Which brings us to editorials like the one detailing why Trump is unfit to be president. There was no attempt to disguise or mislead about the intent of the piece. It represented the editorial voice and opinion of the newspaper’s management. It appeared under an “Opinion” heading in print and online. And it appeared in the same section where the Letters to the Opinion Page appear – yes, the very same place where your opinion goes when you write to The Bee, and in some cases to endorse a political candidate. Imagine that.

The editorial posted Wednesday afternoon on under “Opinion.” It appeared in Thursday’s print edition under the heading of “Opinion.” A sampling of the vitriol:

“The editors and the Bee should be ashamed to publish such a blatantly biased article. How about you report the unbiased news and let people come to their own conclusions/opinions,” one commenter commented. “This is disgusting.”

“Another stupid Modesto Bee writer’s opinion!!!” a Facebook post read. “Why don’t you try writing the actual news?? Oh that’s right, it’s because you’re weak and spineless!!”

(No, the weak and spineless would have cowed from writing such an editorial knowing Trump supporters would go ballistic.
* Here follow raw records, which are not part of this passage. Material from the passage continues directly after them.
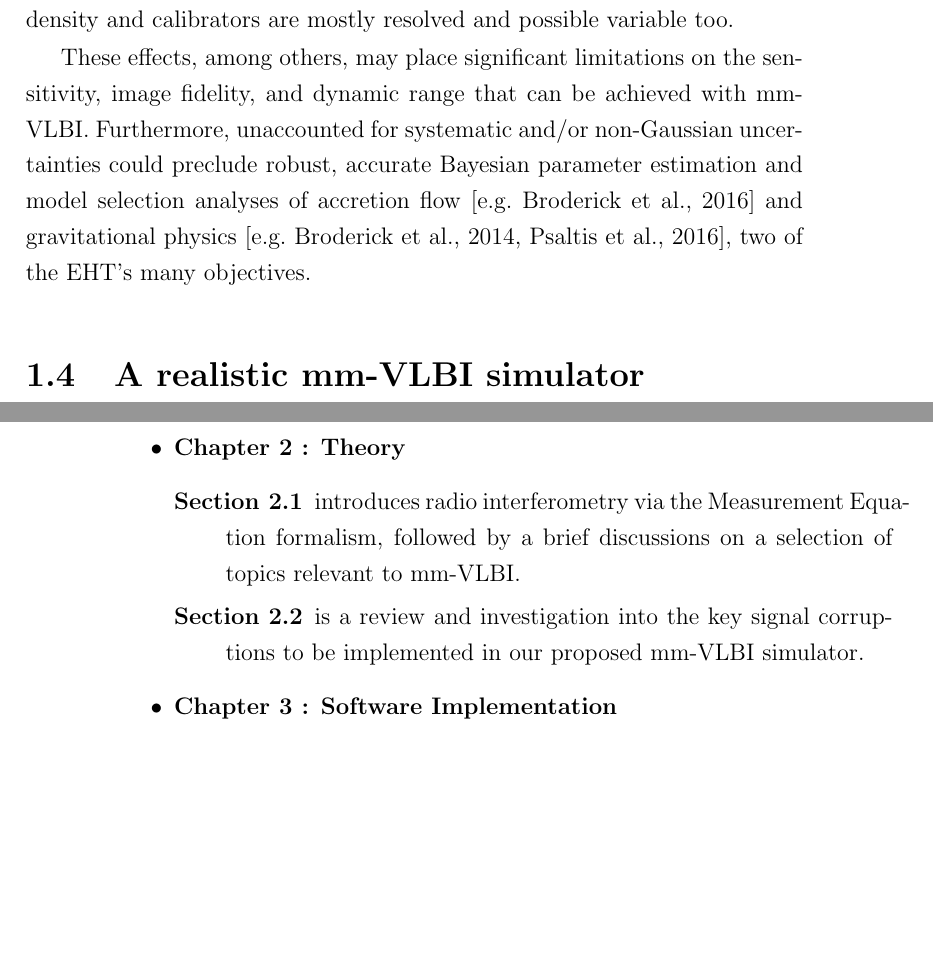
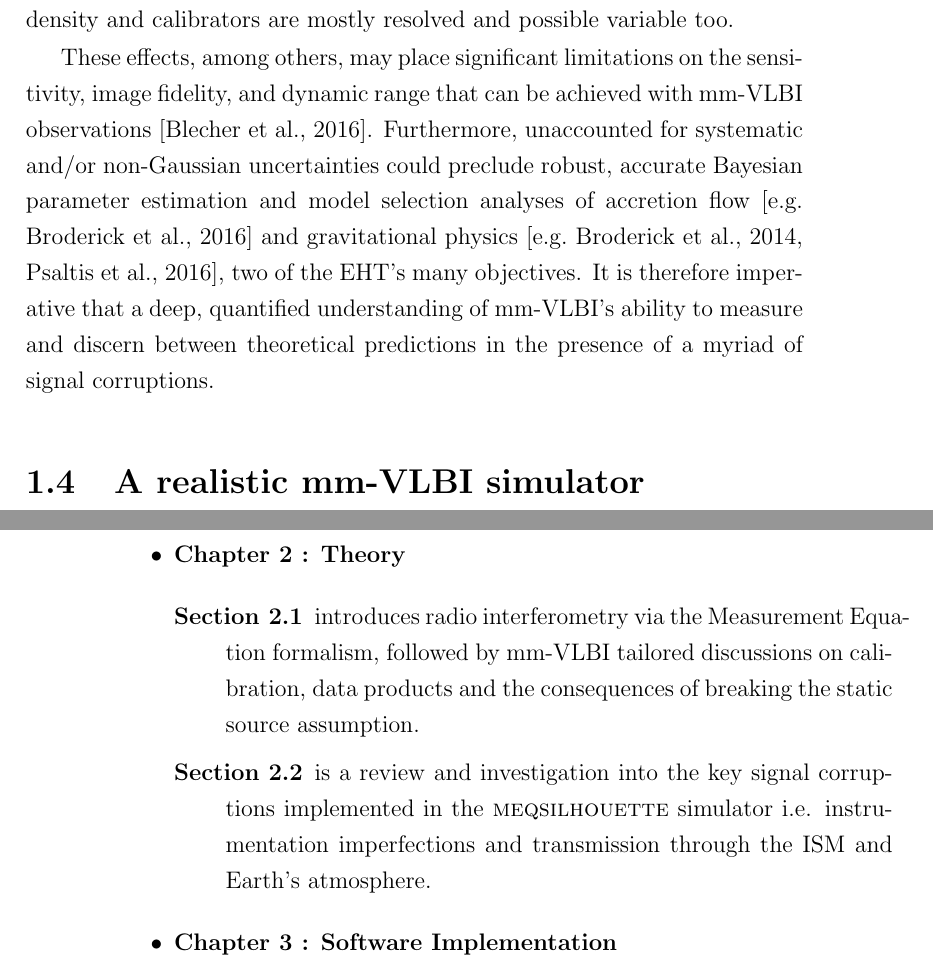
Before and after one commit to TariqBlecher/Msc-thesis, a LaTeX thesis (Main.tex, which reads Introduction.tex): two parts of pages 11 and 14 of 19 before the commit and two parts of pages 11 and 14 of 20 after it, joined at a grey line, cut so that both start at the same text, the shorter picture padded with empty space. Compiled offline with pdfLaTeX.

Commit message:
automated commit

```diff
--- a/Introduction.tex
+++ b/Introduction.tex
@@ -133,13 +135,12 @@ The move to higher frequencies is accompanied by requirements on the instrument
 
 
 
-
 %More complicated effects
-Aside from the considerations listed above, there are other important issues relevant to the target sources, the ISM and the calibration procedure. Firstly the line-of-sight to the Galactic Centre passes through an inhomogeneous turbulent electron plasma in the Interstellar Medium (ISM). This medium both blurs and introduces random, time-variable substructure into the source brightness distribution (see section~\ref{sec:ism_scat}). The scattering substructure adds substantial complications for data interpretation as its contribution is difficult to entangle from that of the intrinsic source substructure. The second issue is that the source itself is variable over minutes to hours (see section~\ref{sec:variability}). The fact that the source is variable over the course of a single observation epoch breaks a fundamental assumption in interferometry as the visibilities cannot be related to a single sky image. Additional complications arise due to the assumptions in self-calibration that the source is static, while in fact both the source and the ISM are time-variable. Traditional calibration is also difficult as the high frequency sky has a lower calibrator source density and calibrators are mostly resolved and possible variable too.
+Aside from the considerations listed above, there are other observing complications relating to the target sources, the ISM and the calibration procedure. Firstly the line-of-sight to the Galactic Centre passes through an inhomogeneous turbulent electron plasma in the Interstellar Medium (ISM). This medium both blurs and introduces random, time-variable substructure into the source brightness distribution (see section~\ref{sec:ism_scat}). The scattering substructure adds substantial complications for data interpretation as its contribution is difficult to entangle from that of the intrinsic source substructure. The second issue is that the source itself is variable over minutes to hours (see section~\ref{sec:variability}). The fact that the source is variable over the course of a single observation epoch breaks a fundamental assumption in interferometry as the visibilities cannot be related to a single sky image. Additional complications arise due to the assumptions in self-calibration that the source is static, while in fact both the source and the ISM are time-variable. Traditional calibration is also difficult as the high frequency sky has a lower calibrator source density and calibrators are mostly resolved and possible variable too.
 
 
 % Effect of corruptions on Science extraction : parameter estimation and imaging, #HighAccuracy
-These effects, among others, may place significant limitations on the sensitivity, image fidelity, and dynamic range that can be achieved with mm-VLBI.  Furthermore, unaccounted for systematic and/or non-Gaussian uncertainties could preclude robust, accurate Bayesian parameter estimation and model selection analyses of accretion flow \citep[e.g.][]{Broderick_2016} and gravitational physics \citep[e.g.][]{Broderick_2014, Psaltis_2016}, two of the EHT's many objectives.
+These effects, among others, may place significant limitations on the sensitivity, image fidelity, and dynamic range that can be achieved with mm-VLBI observations \citep{Blecher_2016}.  Furthermore, unaccounted for systematic and/or non-Gaussian uncertainties could preclude robust, accurate Bayesian parameter estimation and model selection analyses of accretion flow \citep[e.g.][]{Broderick_2016} and gravitational physics \citep[e.g.][]{Broderick_2014, Psaltis_2016}, two of the EHT's many objectives. It is therefore imperative that a deep, quantified understanding of mm-VLBI's ability to measure and discern between theoretical predictions in the presence of a myriad of signal corruptions.
 
 
 \section{A realistic mm-VLBI simulator}
@@ -172,9 +173,9 @@ This thesis is broadly divided into the following chapters and sections,
 \begin{itemize}
  \item {\bf Chapter 2 : Theory}
  \begin{description}
-  \item [Section 2.1] introduces radio interferometry via the Measurement Equation formalism, followed by a brief discussions on a selection of topics relevant to mm-VLBI.
-  \item [Section 2.2] is a review and investigation into the key signal corruptions to be implemented in our proposed mm-VLBI simulator.
+  \item [Section 2.1] introduces radio interferometry via the Measurement Equation formalism, followed by mm-VLBI tailored discussions on calibration, data products and the consequences of breaking the static source assumption.
+  \item [Section 2.2] is a review and investigation into the key signal corruptions implemented in the {\sc meqsilhouette} simulator i.e. instrumentation imperfections and transmission through the ISM and Earth's atmosphere.
  \end{description}
 
- \item {\bf Chapter 3 : Software Implementation}\\
- A description of the design and construction of the simulation software with emphasis on the software architechure and workflow.
+ \item {\bf Chapter 3 : Software Implementation}
+ \begin{description}
```
Also changed, not shown: Main.bbl, Main.pdf, Introduction.tex (22 more changed lines), 5 other files.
As is their right.)

“You’re so one sided!” another posted on The Bee’s Facebook page. “You need to be fired for being a bad journalist! Are you writing a thesis or an article? I ask because this seems like your opinion. Hillary’s husband was a terrible president, do you want another Clinton?”

(Actually, Bill Clinton was the best Democrat president Republicans could have hoped for, and truly a gift. They got rich in the stock market during his two terms and then got to impeach him on moral grounds, too.)

And last but by no means least, “Wow. Seriously? Shouldn’t you be reporting news, not your own opinion? I may not be a Hillary supporter, but I would say the same thing if the headline was reversed and about her. Really disappointed in you, ModBee.”

All within their right to an opinion, even if it is contrary the very U.S. Constitution many will tell you they want followed to the letter (including their letters to the editor).

Newspapers have published editorials, meaning opinions, since their inception. In fact, they started out as partisan newsletters that, over time, morphed into watchdogs over government and the role of being the conscience of their communities. Even so, they lean right or left politically, and mostly left. Was The New York Times a shill or unethical for endorsing Abraham Lincoln, the Republican presidential nominee, in 1860?

In 1991, Edwin Edwards, one of the most corrupt politicians ever to hold any office, ran for governor against onetime KKK Grand Wizard David Duke. The Sunday before the election, the New Orleans Times-Picayune newspaper ran a front-page editorial beseeching voters to pick Edwards, the crook, over Duke, the racist. If you elect the KKK guy, the editorial reasoned, Louisiana would see no more Super Bowls, conventions or tourism. The state’s economy would be devastated.

“On this morning next week, we will awaken with a new governor, the result of a ferocious campaign that has touched every corner of Louisiana. Like the hurricanes we dread, it already has destroyed much that we love,” it began.

Edwards won and turned out to be every bit the crook voters knew he was, but at least they didn’t have a KKK thug (and current Trump supporter and candidate for senate) as Louisiana’s governor. The paper voiced its opinion as it believed its obligation to its subscribers required.

The Bee did the same. If you didn’t like or agree with it, no problem. You have the right to your opinion, too.